(Saved data entries)
- - -

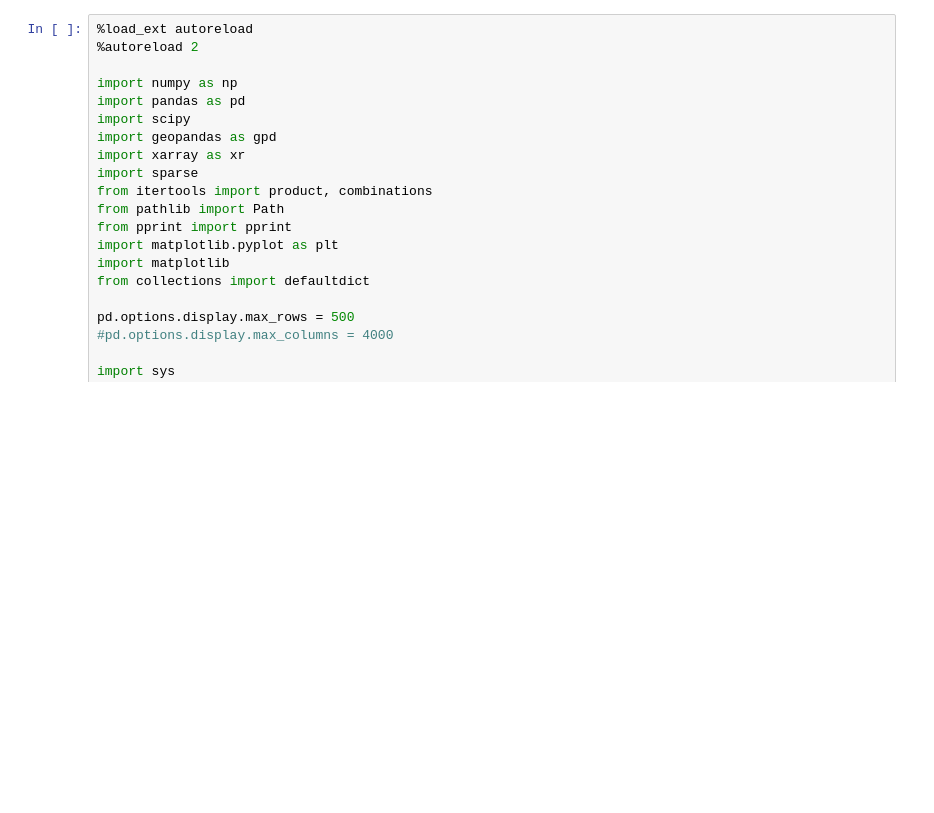
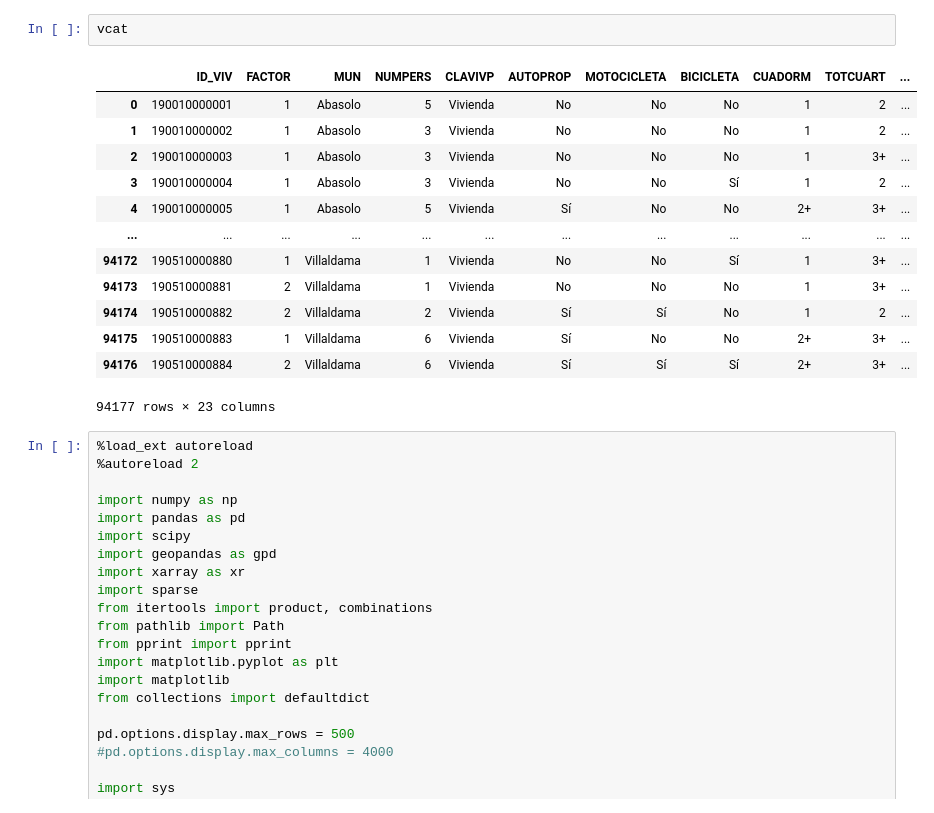
Before and after one commit to CentroFuturoCiudades/population-synthesis, a Jupyter notebook: notebooks/SAT.ipynb, the cells around one changed output. Saved outputs shown, nothing was run; the diff lists cells and outputs as text; blank space fills up the shorter version.

```diff
--- a/notebooks/SAT.ipynb
+++ b/notebooks/SAT.ipynb
@@ -1,3 +96,19 @@
+# %%
+vcat
+# %% [output]
+|  | ID_VIV | FACTOR | MUN | NUMPERS | CLAVIVP | AUTOPROP | MOTOCICLETA | BICICLETA | CUADORM | TOTCUART | ... |
+| 0 | 190010000001 | 1 | Abasolo | 5 | Vivienda | No | No | No | 1 | 2 | ... |
+| 1 | 190010000002 | 1 | Abasolo | 3 | Vivienda | No | No | No | 1 | 2 | ... |
+| 2 | 190010000003 | 1 | Abasolo | 3 | Vivienda | No | No | No | 1 | 3+ | ... |
+| 3 | 190010000004 | 1 | Abasolo | 3 | Vivienda | No | No | Sí | 1 | 2 | ... |
+| 4 | 190010000005 | 1 | Abasolo | 5 | Vivienda | Sí | No | No | 2+ | 3+ | ... |
+| ... | ... | ... | ... | ... | ... | ... | ... | ... | ... | ... | ... |
+| 94172 | 190510000880 | 1 | Villaldama | 1 | Vivienda | No | No | Sí | 1 | 3+ | ... |
+| 94173 | 190510000881 | 2 | Villaldama | 1 | Vivienda | No | No | No | 1 | 3+ | ... |
+| 94174 | 190510000882 | 2 | Villaldama | 2 | Vivienda | Sí | Sí | No | 1 | 2 | ... |
+| 94175 | 190510000883 | 1 | Villaldama | 6 | Vivienda | Sí | No | No | 2+ | 3+ | ... |
+| 94176 | 190510000884 | 2 | Villaldama | 6 | Vivienda | Sí | Sí | Sí | 2+ | 3+ | ... |
+94177 rows × 23 columns
 # %%
 %load_ext autoreload
 %autoreload 2
```
Also changed, not shown: parts of 44 cells of this notebook, 6 other files.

- - -

Exercise prompt: Exact repetition of all the records is required, with the pictures excluded.

Reply:
Before and after one commit to CentroFuturoCiudades/population-synthesis, a Jupyter notebook: notebooks/SAT.ipynb, the cells around one changed output. Saved outputs shown, nothing was run; the diff lists cells and outputs as text; blank space fills up the shorter version.

```diff
--- a/notebooks/SAT.ipynb
+++ b/notebooks/SAT.ipynb
@@ -1,3 +96,19 @@
+# %%
+vcat
+# %% [output]
+|  | ID_VIV | FACTOR | MUN | NUMPERS | CLAVIVP | AUTOPROP | MOTOCICLETA | BICICLETA | CUADORM | TOTCUART | ... |
+| 0 | 190010000001 | 1 | Abasolo | 5 | Vivienda | No | No | No | 1 | 2 | ... |
+| 1 | 190010000002 | 1 | Abasolo | 3 | Vivienda | No | No | No | 1 | 2 | ... |
+| 2 | 190010000003 | 1 | Abasolo | 3 | Vivienda | No | No | No | 1 | 3+ | ... |
+| 3 | 190010000004 | 1 | Abasolo | 3 | Vivienda | No | No | Sí | 1 | 2 | ... |
+| 4 | 190010000005 | 1 | Abasolo | 5 | Vivienda | Sí | No | No | 2+ | 3+ | ... |
+| ... | ... | ... | ... | ... | ... | ... | ... | ... | ... | ... | ... |
+| 94172 | 190510000880 | 1 | Villaldama | 1 | Vivienda | No | No | Sí | 1 | 3+ | ... |
+| 94173 | 190510000881 | 2 | Villaldama | 1 | Vivienda | No | No | No | 1 | 3+ | ... |
+| 94174 | 190510000882 | 2 | Villaldama | 2 | Vivienda | Sí | Sí | No | 1 | 2 | ... |
+| 94175 | 190510000883 | 1 | Villaldama | 6 | Vivienda | Sí | No | No | 2+ | 3+ | ... |
+| 94176 | 190510000884 | 2 | Villaldama | 6 | Vivienda | Sí | Sí | Sí | 2+ | 3+ | ... |
+94177 rows × 23 columns
 # %%
 %load_ext autoreload
 %autoreload 2
```
Also changed, not shown: parts of 44 cells of this notebook, 6 other files.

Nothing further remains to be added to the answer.